The first thing most people think of when they think of a chameleon is the fact that these animals can change their skin color. This article explores the question of how this color change works and what it is actually good for.
How does the chameleon color change work?
The so-called chromatophores, specialized optical skin cells, are responsible for the color change. They lie under the outermost skin layer (epidermis) in layers on top of each other in the dermis. Melanophores are responsible for dark blue and black colors, xanthophores for yellow and orange pigments, erythrophores for red pigments and guanophores for silvery shining pigments. In chameleons, however, there are also cells that do not require any pigments to give the skin a different color. They carry out the color change by means of reflection.
Guanine crystals in the S-iridophores layer (S-irid. and d) and in the D-iridophores layer (D-irid. and e) under the epidermis (ep), shown left in the tissue section and right under the transmission electron microscope. At d you can see how close the guanine crystals are arranged in two different skin colors. Graphic from the publication “Photonic crystals cause active color change in chameleons” by Teyssier et al. 2014, licensed under Creative Commons BY 4.0.
There is a superficial layer of S-iridophores and a deep layer of D-iridophores. The iridophores contain guanine crystals, which are the key to color change in chameleons.
In the upper S-iridophores layer, the guanine crystals lie close together and are arranged in a triangular pattern. The guanine crystals can change their distance to each other. They function like a photonic crystal, which can influence the movement of photons (light particles) and thus change the color reflection of the light falling on the skin. The S-iridophores are responsible for the fact that chameleon skin can change from green to yellow or orange.

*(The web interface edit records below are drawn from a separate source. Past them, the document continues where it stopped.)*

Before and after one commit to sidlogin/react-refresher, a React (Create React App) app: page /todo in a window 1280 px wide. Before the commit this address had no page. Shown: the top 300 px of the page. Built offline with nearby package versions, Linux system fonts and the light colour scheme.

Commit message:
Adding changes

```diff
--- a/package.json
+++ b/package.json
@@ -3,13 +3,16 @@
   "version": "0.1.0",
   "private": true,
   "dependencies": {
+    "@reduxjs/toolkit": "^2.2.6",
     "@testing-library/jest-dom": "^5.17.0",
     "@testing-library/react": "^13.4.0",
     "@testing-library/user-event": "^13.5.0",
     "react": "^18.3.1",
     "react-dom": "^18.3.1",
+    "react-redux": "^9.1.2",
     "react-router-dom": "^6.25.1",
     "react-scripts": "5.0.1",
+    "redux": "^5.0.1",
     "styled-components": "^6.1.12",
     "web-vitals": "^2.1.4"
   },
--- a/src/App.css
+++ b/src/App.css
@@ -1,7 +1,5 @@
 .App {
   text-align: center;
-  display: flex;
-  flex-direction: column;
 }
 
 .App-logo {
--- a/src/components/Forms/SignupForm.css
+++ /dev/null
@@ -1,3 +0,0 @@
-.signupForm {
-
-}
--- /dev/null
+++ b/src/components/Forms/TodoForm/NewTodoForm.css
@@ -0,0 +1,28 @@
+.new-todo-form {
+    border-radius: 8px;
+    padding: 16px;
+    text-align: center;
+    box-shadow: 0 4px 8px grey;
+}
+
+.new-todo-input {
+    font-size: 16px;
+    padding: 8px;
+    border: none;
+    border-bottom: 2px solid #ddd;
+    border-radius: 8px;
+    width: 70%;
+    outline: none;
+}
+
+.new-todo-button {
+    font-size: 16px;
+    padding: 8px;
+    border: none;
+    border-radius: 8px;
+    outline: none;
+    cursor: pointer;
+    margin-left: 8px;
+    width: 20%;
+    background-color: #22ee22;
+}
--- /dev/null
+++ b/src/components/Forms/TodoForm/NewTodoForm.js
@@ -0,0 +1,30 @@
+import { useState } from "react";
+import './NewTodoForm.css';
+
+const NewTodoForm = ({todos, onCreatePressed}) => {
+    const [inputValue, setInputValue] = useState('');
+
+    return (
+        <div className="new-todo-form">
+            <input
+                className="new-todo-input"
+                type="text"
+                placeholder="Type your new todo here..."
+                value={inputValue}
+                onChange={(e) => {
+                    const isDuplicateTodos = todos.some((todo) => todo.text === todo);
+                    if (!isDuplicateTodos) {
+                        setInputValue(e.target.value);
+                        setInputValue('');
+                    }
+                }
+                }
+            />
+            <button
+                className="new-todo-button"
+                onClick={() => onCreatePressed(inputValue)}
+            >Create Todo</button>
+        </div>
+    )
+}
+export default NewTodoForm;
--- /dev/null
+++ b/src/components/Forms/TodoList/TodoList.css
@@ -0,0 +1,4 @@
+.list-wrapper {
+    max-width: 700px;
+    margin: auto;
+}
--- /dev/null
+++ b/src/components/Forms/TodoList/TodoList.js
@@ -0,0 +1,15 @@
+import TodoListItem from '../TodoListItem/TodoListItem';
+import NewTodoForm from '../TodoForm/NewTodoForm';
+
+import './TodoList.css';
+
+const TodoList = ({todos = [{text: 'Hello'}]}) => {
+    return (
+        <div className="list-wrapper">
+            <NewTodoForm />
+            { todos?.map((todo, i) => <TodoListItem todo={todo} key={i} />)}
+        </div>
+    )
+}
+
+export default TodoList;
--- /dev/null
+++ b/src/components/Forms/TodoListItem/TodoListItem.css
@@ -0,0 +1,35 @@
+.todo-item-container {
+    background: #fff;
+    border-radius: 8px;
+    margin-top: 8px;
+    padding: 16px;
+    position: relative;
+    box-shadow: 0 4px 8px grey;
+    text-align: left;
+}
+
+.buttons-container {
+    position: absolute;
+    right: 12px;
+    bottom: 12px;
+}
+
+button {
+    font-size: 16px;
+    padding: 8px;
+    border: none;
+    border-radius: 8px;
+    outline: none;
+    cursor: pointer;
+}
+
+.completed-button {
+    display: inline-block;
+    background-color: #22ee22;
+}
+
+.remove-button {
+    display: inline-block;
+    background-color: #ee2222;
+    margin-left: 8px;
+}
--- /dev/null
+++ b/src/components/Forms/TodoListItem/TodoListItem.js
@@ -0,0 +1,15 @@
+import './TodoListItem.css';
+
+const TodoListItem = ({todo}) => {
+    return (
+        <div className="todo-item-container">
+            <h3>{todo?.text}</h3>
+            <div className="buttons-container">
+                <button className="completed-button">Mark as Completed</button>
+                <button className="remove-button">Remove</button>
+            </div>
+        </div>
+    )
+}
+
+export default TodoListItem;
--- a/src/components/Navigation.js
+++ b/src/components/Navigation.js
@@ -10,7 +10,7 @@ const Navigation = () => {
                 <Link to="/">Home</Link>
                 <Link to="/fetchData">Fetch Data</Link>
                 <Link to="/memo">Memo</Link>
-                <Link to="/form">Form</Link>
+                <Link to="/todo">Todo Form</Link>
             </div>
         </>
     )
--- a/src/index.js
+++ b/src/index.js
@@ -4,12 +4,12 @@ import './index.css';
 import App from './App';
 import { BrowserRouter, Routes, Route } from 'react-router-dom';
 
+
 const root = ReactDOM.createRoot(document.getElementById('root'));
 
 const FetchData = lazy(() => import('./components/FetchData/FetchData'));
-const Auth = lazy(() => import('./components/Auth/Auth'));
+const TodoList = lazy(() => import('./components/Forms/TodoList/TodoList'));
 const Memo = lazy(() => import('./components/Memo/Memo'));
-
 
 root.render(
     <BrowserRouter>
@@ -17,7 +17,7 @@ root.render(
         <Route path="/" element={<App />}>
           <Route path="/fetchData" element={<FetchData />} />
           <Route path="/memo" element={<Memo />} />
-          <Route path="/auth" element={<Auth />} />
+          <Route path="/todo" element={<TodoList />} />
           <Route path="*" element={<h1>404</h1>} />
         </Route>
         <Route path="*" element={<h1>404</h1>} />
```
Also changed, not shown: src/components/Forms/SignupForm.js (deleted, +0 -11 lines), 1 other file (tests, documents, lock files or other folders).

In the lower D-iridophores layer of the chameleon skin, the guanine crystals are shaped like small bricks and lie rather disordered next to each other. This layer provides reflection in an area close to the infrared, which leads to lower absorption of sunlight. It serves as natural heat protection for the chameleon.
In red chameleons, a large proportion of the iridophores in the skin are replaced by erythrophores. Red chameleon skin cannot change to other colors but can vary between dark and bright red. Blue chameleon skin, on the other hand, can become not only lighter but even white.
The upper S-iridophores layer is only fully present in adult chameleons, which explains why young animals do not yet produce all the coloration of their older fellows. They only have the D-iridophores layer in their skin and still have to fully develop the S-iridophores.
The structure of the chameleon skin in iridophores and the function of guanine crystals was not described until 2014. Previously it was thought that the color change was exclusively caused by the different spread of color pigments. In fact, dispersion and aggregation of pigments are responsible for lighter and darker colors. However, this idea could not satisfactorily explain why chameleons can change their colors from green to yellow within a few seconds. The guanine crystals can do this – they produce so-called structural colors that are not caused by pigments – which only a few years ago unraveled another body function in chameleons. How exactly chameleons can control the guanine crystal networks in their skin has not yet been clarified. What we already know: Every color change happens completely unconsciously. So the chameleon cannot arbitrarily create patterns in its skin.
When does a chameleon change color?
In the past, it was thought that the chameleon’s color change served to better camouflage the animal. Today we know that this is not the case: the chameleon uses its color change of the skin primarily for communication. For example, females ready to mate usually show a completely different coloration than pregnant chameleons in order to signal to potential partners “With me you have no more chance”. Males who want to impress other males or threaten someone are extremely colorful and bright. A threatened or inferior chameleon usually shows a very dark to black coloration.
The color is also used very practically: Chameleons also turn darker in order to capture more sun rays and thus more heat at cooler times of the day. In their sleep, on the other hand, they cool down and become very bright. Sick animals are often also pale in color, but animals in hibernation also usually show less bright colors.
Can chameleons adapt to the color of their background?
Each chameleon species has only a very specific color spectrum. Chameleons cannot change color depending on their background – this is a myth that is still circulated and diligently shared in the social media but is simply wrong. Chameleons can only vary their colors within the species and gender-specific color spectrum. Leaf chameleons have only a very small color spectrum from black to brown to loamy shades, adapted to their habitat just above the ground. Here the color is not only used for communication, but also for camouflage. Other species have very wide color scales from bright red to blue, green, yellow to white like the panther chameleons that live in trees and bushes.
Fluorescence under UV light
Chameleons have bone processes and combs, especially in the head and spine areas, which are almost exclusively covered by thin scales. In these areas, the skin is particularly thin in contrast to the skin on the rest of the body; they form real “windows”. Bones have long been known to fluoresce under UV light. If a UV lamp (“black light”) is held over a chameleon, the fluorescent bones shimmer through in areas of very thin skin. It is assumed that the bizarre patterns, which occur mainly on the head under UV light, serve as color changes for intraspecific communication. Chameleons can probably see in the ultraviolet range and thus perceive patterns that are invisible to the human eye. This would not only make it possible for chameleons to distinguish between different species over long distances, but females could also recognize at a distance which chameleons are particularly suitable as potential partners.